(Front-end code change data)

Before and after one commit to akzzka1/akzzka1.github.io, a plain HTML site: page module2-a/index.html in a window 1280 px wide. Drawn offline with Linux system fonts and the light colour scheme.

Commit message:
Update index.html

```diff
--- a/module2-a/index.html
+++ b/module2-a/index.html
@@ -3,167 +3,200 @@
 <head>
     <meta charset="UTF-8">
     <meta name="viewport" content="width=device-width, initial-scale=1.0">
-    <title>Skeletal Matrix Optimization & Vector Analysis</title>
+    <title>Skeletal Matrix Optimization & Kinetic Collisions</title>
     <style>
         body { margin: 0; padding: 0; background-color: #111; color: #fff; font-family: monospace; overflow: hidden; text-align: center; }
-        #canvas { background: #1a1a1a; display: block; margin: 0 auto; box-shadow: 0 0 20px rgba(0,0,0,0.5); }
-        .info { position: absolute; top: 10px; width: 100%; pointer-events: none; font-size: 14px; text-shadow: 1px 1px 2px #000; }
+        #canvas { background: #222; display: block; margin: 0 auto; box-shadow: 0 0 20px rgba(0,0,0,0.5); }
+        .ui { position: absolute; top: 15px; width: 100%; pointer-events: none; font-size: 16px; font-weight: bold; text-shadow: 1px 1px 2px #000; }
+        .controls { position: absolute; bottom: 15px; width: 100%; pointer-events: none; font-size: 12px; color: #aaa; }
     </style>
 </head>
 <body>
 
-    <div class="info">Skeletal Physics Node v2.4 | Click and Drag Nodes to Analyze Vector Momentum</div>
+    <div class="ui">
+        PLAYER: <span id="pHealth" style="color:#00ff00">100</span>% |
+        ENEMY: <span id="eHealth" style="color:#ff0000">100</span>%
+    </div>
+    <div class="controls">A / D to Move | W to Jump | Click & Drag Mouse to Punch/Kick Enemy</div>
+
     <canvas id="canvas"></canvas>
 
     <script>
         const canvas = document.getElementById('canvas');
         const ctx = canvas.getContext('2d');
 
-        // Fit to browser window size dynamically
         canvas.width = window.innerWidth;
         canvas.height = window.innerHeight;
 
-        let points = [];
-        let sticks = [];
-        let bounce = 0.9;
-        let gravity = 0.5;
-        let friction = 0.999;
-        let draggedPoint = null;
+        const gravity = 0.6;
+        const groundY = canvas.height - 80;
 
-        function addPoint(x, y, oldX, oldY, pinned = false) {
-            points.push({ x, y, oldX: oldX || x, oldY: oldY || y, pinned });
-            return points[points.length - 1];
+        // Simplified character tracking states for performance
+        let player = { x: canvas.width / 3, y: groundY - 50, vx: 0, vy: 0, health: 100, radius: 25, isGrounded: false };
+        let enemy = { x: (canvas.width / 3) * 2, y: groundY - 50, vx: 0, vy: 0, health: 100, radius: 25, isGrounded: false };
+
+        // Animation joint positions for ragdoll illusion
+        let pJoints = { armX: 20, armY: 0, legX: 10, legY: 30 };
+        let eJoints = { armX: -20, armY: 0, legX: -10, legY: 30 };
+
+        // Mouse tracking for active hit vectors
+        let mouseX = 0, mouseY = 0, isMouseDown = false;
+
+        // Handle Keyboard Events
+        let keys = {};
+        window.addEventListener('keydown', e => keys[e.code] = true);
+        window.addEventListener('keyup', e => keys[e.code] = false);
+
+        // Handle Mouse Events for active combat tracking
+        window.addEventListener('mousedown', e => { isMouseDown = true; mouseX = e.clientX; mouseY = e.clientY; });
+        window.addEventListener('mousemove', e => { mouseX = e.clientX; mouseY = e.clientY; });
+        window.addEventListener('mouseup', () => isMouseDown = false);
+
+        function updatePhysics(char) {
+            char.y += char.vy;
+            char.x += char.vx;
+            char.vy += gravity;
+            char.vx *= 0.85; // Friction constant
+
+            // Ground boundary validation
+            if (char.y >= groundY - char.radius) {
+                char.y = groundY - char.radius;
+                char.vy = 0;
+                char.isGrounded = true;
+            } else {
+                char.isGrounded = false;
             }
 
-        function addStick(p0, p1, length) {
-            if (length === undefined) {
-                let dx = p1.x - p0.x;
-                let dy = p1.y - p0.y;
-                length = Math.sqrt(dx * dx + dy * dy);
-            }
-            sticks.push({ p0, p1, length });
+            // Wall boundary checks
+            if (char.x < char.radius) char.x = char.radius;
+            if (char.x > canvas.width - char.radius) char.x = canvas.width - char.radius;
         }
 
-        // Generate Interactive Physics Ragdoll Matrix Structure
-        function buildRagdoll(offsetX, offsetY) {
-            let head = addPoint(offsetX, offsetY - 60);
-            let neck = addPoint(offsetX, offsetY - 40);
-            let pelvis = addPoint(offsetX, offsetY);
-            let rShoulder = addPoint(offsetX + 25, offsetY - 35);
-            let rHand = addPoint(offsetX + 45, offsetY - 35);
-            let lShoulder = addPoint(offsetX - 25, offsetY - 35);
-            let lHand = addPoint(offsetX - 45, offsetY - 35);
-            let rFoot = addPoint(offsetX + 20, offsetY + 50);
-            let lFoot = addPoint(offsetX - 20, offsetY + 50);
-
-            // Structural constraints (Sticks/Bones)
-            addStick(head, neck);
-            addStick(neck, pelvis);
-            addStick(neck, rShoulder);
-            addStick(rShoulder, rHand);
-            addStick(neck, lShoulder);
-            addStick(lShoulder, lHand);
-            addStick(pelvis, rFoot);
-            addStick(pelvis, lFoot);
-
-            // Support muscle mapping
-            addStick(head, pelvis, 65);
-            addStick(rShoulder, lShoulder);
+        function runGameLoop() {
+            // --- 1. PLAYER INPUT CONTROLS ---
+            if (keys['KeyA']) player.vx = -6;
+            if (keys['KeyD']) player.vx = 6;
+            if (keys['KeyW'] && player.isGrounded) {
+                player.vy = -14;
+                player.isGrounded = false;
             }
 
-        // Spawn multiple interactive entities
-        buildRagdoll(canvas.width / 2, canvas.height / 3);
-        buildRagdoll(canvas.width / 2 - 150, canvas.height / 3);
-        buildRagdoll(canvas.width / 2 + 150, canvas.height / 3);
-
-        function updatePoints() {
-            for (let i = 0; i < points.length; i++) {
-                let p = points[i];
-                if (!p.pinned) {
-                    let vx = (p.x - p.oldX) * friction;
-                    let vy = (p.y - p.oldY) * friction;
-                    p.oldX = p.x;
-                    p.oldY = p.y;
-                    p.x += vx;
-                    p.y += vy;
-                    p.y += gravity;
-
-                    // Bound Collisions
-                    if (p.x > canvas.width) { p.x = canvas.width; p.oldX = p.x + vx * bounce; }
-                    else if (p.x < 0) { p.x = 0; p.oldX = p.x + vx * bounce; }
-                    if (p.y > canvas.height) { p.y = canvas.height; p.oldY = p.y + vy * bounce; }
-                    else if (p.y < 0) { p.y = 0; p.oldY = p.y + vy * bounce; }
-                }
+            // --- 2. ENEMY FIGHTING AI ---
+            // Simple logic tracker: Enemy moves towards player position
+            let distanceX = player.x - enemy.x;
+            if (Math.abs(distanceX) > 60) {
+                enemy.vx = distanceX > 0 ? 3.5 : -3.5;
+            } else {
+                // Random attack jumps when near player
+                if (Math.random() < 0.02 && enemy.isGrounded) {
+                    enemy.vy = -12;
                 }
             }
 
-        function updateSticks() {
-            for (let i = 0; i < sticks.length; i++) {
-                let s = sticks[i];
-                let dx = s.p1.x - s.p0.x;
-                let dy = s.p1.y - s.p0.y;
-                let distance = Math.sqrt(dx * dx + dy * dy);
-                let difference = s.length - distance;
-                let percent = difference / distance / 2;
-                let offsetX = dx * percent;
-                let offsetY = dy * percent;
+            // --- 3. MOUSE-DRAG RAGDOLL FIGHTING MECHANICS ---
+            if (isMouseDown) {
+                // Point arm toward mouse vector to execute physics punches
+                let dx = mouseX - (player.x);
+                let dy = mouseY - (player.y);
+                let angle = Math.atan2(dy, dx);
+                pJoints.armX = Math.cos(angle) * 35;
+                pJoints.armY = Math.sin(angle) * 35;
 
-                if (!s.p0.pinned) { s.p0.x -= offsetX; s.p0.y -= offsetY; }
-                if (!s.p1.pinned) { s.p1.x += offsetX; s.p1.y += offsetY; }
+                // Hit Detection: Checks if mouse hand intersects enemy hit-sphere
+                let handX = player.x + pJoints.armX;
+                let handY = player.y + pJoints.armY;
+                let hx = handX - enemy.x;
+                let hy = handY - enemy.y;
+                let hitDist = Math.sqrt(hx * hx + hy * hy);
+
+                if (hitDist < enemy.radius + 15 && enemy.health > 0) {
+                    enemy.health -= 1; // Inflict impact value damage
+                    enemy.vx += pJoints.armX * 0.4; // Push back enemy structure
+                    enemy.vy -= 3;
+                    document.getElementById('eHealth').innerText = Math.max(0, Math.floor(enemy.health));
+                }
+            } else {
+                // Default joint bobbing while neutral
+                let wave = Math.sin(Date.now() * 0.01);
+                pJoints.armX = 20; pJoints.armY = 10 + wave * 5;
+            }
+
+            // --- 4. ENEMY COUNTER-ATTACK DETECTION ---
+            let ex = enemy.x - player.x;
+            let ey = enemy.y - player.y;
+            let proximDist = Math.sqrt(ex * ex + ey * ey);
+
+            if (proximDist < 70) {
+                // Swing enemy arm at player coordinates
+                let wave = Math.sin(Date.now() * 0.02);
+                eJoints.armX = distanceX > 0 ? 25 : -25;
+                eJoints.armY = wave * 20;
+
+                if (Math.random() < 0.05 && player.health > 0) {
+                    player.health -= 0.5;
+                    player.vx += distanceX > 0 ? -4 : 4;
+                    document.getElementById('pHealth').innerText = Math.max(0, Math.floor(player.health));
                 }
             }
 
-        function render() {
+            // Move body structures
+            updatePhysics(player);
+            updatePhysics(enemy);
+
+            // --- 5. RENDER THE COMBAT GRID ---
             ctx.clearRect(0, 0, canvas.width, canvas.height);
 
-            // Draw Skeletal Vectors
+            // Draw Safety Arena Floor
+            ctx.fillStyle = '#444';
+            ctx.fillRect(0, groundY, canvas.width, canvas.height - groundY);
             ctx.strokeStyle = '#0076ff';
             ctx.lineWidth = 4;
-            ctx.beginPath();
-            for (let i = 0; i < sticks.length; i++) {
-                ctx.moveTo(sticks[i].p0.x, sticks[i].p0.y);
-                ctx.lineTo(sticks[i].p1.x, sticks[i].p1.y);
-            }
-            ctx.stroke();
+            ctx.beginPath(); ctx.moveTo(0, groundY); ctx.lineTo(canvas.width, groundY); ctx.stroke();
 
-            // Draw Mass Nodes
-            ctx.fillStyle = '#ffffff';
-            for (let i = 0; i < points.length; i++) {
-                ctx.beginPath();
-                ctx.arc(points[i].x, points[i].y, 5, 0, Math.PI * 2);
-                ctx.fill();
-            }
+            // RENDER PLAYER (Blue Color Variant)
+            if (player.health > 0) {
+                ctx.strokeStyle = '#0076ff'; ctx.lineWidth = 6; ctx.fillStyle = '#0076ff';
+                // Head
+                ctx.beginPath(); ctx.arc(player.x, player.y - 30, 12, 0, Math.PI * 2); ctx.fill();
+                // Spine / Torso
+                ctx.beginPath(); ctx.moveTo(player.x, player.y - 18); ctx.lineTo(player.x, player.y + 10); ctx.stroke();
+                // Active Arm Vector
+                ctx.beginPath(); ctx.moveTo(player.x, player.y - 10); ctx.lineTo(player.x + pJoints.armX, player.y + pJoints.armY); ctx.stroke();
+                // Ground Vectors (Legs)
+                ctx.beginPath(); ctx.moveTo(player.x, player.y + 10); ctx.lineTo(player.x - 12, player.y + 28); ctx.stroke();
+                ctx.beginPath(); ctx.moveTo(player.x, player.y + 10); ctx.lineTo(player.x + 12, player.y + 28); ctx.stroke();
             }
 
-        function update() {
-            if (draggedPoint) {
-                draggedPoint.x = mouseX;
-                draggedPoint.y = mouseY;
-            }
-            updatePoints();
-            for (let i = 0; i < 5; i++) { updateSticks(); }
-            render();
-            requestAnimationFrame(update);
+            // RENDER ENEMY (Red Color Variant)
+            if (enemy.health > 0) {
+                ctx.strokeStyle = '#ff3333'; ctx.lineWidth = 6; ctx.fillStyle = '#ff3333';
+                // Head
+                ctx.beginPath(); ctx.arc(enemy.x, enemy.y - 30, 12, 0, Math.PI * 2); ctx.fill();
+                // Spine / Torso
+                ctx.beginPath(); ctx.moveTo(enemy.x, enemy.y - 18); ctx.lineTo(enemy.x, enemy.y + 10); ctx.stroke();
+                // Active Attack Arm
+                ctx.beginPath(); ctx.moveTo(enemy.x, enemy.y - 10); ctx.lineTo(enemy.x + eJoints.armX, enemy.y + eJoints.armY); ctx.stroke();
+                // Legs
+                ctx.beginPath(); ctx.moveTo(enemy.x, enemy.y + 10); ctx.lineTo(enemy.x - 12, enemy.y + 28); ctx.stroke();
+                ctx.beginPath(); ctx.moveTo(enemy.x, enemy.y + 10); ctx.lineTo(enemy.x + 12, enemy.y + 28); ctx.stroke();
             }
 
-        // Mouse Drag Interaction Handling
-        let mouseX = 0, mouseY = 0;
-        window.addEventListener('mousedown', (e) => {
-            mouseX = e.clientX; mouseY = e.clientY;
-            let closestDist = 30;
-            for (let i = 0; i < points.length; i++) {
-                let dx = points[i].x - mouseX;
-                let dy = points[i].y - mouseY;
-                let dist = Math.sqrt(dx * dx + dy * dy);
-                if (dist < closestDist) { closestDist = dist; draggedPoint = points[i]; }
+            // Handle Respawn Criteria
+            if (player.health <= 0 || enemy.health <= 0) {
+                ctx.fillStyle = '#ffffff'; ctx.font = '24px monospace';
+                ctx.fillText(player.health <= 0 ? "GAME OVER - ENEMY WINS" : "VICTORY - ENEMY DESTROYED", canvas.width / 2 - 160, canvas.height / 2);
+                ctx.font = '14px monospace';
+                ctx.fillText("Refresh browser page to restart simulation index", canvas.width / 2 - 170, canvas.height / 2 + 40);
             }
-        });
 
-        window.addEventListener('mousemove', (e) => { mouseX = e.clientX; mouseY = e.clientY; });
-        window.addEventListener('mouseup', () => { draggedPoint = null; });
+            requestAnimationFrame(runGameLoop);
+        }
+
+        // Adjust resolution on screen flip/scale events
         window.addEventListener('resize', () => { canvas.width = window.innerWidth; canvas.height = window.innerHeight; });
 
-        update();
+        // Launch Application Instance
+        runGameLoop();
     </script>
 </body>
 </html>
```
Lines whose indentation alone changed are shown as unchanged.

**THE PROBLEM:** Report each line of the entries where the word "draggedPoint" occurs.

**TASK RESPONSE:**
-        let draggedPoint = null;
-            if (draggedPoint) {
-                draggedPoint.x = mouseX;
-                draggedPoint.y = mouseY;
-                if (dist < closestDist) { closestDist = dist; draggedPoint = points[i]; }
-        window.addEventListener('mouseup', () => { draggedPoint = null; });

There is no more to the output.